• WHAT IS BEING ASKED: Restate every line of the material below word for word, skipping the images.

• ENTRIES SUPPLIED:

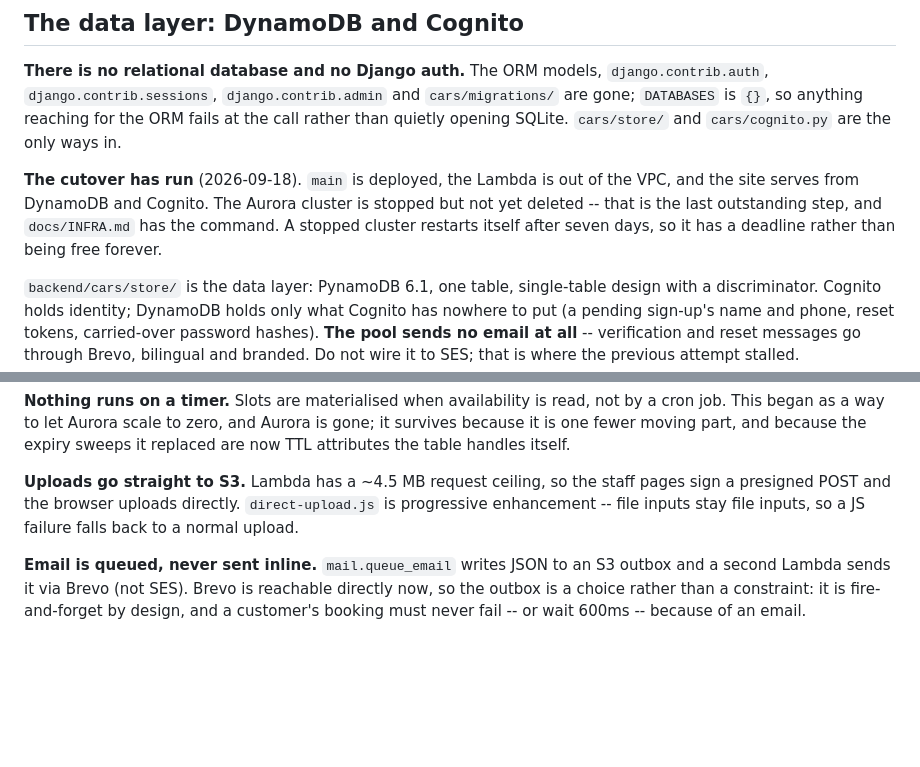
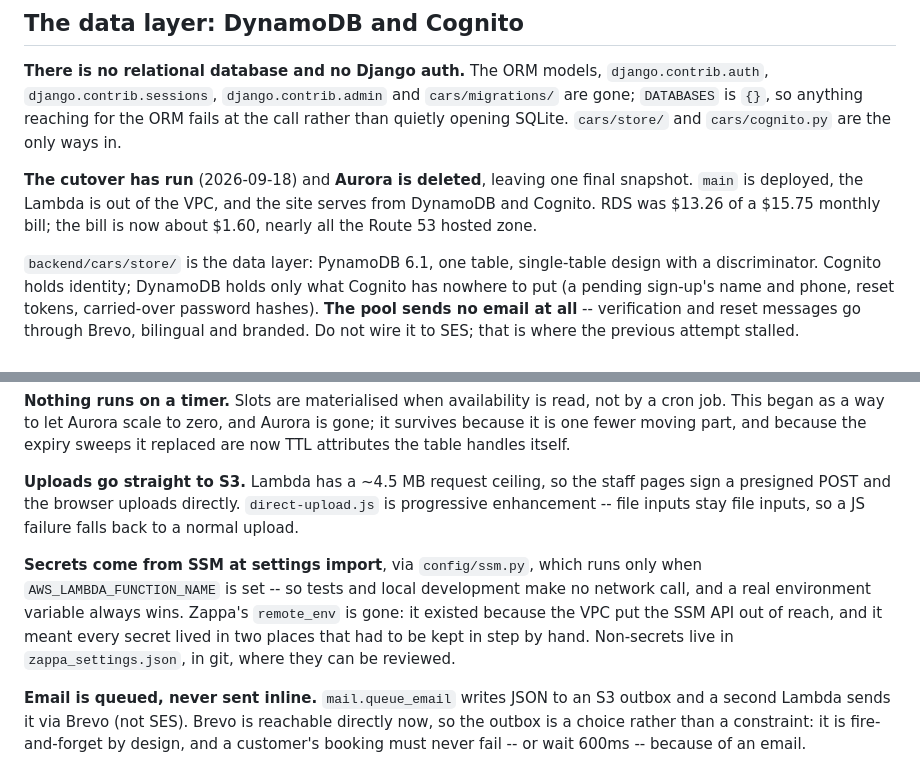
Before and after one commit to Munmud/dakkamotors, a Markdown page: CLAUDE.md, 2 parts joined by grey strips. Drawn GitHub-style; blank space fills up the shorter version.

```diff
--- a/CLAUDE.md
+++ b/CLAUDE.md
@@ -63,11 +63,10 @@ is not in a VPC, so nothing about it needs a Lambda.
 at the call rather than quietly opening SQLite. `cars/store/` and `cars/cognito.py` are
 the only ways in.
 
-**The cutover has run** (2026-09-18). `main` is deployed, the Lambda is out of the VPC,
-and the site serves from DynamoDB and Cognito. The Aurora cluster is stopped but not yet
-deleted -- that is the last outstanding step, and `docs/INFRA.md` has the command. A
-stopped cluster restarts itself after seven days, so it has a deadline rather than being
-free forever.
+**The cutover has run** (2026-09-18) and **Aurora is deleted**, leaving one final
+snapshot. `main` is deployed, the Lambda is out of the VPC, and the site serves from
+DynamoDB and Cognito. RDS was $13.26 of a $15.75 monthly bill; the bill is now about
+$1.60, nearly all the Route 53 hosted zone.
 
 `backend/cars/store/` is the data layer: PynamoDB 6.1, one table, single-table design with
 a discriminator. Cognito holds identity; DynamoDB holds only what Cognito has nowhere to
@@ -163,6 +162,13 @@ sign a presigned POST and the browser uploads directly. `direct-upload.js` is
 progressive enhancement -- file inputs stay file inputs, so a JS failure falls back to a
 normal upload.
 
+**Secrets come from SSM at settings import**, via `config/ssm.py`, which runs only when
+`AWS_LAMBDA_FUNCTION_NAME` is set -- so tests and local development make no network call,
+and a real environment variable always wins. Zappa's `remote_env` is gone: it existed
+because the VPC put the SSM API out of reach, and it meant every secret lived in two
+places that had to be kept in step by hand. Non-secrets live in `zappa_settings.json`,
+in git, where they can be reviewed.
+
 **Email is queued, never sent inline.** `mail.queue_email` writes JSON to an S3 outbox
 and a second Lambda sends it via Brevo (not SES). Brevo is reachable directly now, so
 the outbox is a choice rather than a constraint: it is fire-and-forget by design, and a
```
Also changed, not shown: docs/INFRA.md (+36 -34 lines).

• EXERCISE RESULT:
Before and after one commit to Munmud/dakkamotors, a Markdown page: CLAUDE.md, 2 parts joined by grey strips. Drawn GitHub-style; blank space fills up the shorter version.

```diff
--- a/CLAUDE.md
+++ b/CLAUDE.md
@@ -63,11 +63,10 @@ is not in a VPC, so nothing about it needs a Lambda.
 at the call rather than quietly opening SQLite. `cars/store/` and `cars/cognito.py` are
 the only ways in.
 
-**The cutover has run** (2026-09-18). `main` is deployed, the Lambda is out of the VPC,
-and the site serves from DynamoDB and Cognito. The Aurora cluster is stopped but not yet
-deleted -- that is the last outstanding step, and `docs/INFRA.md` has the command. A
-stopped cluster restarts itself after seven days, so it has a deadline rather than being
-free forever.
+**The cutover has run** (2026-09-18) and **Aurora is deleted**, leaving one final
+snapshot. `main` is deployed, the Lambda is out of the VPC, and the site serves from
+DynamoDB and Cognito. RDS was $13.26 of a $15.75 monthly bill; the bill is now about
+$1.60, nearly all the Route 53 hosted zone.
 
 `backend/cars/store/` is the data layer: PynamoDB 6.1, one table, single-table design with
 a discriminator. Cognito holds identity; DynamoDB holds only what Cognito has nowhere to
@@ -163,6 +162,13 @@ sign a presigned POST and the browser uploads directly. `direct-upload.js` is
 progressive enhancement -- file inputs stay file inputs, so a JS failure falls back to a
 normal upload.
 
+**Secrets come from SSM at settings import**, via `config/ssm.py`, which runs only when
+`AWS_LAMBDA_FUNCTION_NAME` is set -- so tests and local development make no network call,
+and a real environment variable always wins. Zappa's `remote_env` is gone: it existed
+because the VPC put the SSM API out of reach, and it meant every secret lived in two
+places that had to be kept in step by hand. Non-secrets live in `zappa_settings.json`,
+in git, where they can be reviewed.
+
 **Email is queued, never sent inline.** `mail.queue_email` writes JSON to an S3 outbox
 and a second Lambda sends it via Brevo (not SES). Brevo is reachable directly now, so
 the outbox is a choice rather than a constraint: it is fire-and-forget by design, and a
```
Also changed, not shown: docs/INFRA.md (+36 -34 lines).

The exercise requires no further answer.